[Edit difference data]
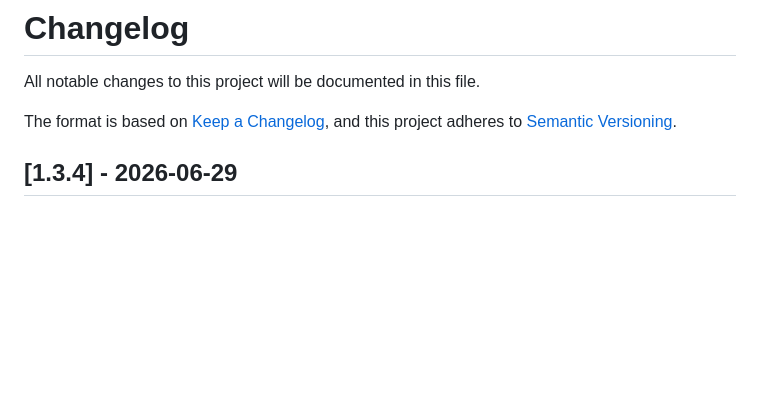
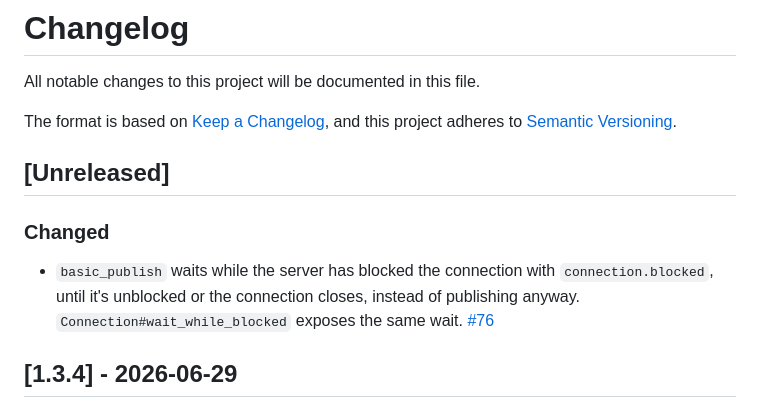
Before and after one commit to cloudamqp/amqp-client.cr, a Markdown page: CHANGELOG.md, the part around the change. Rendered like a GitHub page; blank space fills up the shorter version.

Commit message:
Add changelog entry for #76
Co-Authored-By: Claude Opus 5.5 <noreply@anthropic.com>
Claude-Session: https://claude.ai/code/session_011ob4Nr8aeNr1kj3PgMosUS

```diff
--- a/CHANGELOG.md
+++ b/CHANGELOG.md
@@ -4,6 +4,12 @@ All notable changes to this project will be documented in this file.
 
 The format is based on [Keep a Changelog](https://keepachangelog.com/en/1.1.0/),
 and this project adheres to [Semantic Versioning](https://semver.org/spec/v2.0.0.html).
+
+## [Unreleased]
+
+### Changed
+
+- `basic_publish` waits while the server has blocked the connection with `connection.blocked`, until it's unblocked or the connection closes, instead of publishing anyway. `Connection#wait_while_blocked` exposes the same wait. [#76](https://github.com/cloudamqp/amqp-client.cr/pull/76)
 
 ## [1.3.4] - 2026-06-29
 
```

| PROBLEM STATEMENT |
Working through the entries above, copy every line in which "https" is found.

| RESULT OF THIS EXERCISE |
Claude-Session: https://claude.ai/code/session_011ob4Nr8aeNr1kj3PgMosUS
 The format is based on [Keep a Changelog](https://keepachangelog.com/en/1.1.0/),
 and this project adheres to [Semantic Versioning](https://semver.org/spec/v2.0.0.html).
+- `basic_publish` waits while the server has blocked the connection with `connection.blocked`, until it's unblocked or the connection closes, instead of publishing anyway. `Connection#wait_while_blocked` exposes the same wait. [#76](https://github.com/cloudamqp/amqp-client.cr/pull/76)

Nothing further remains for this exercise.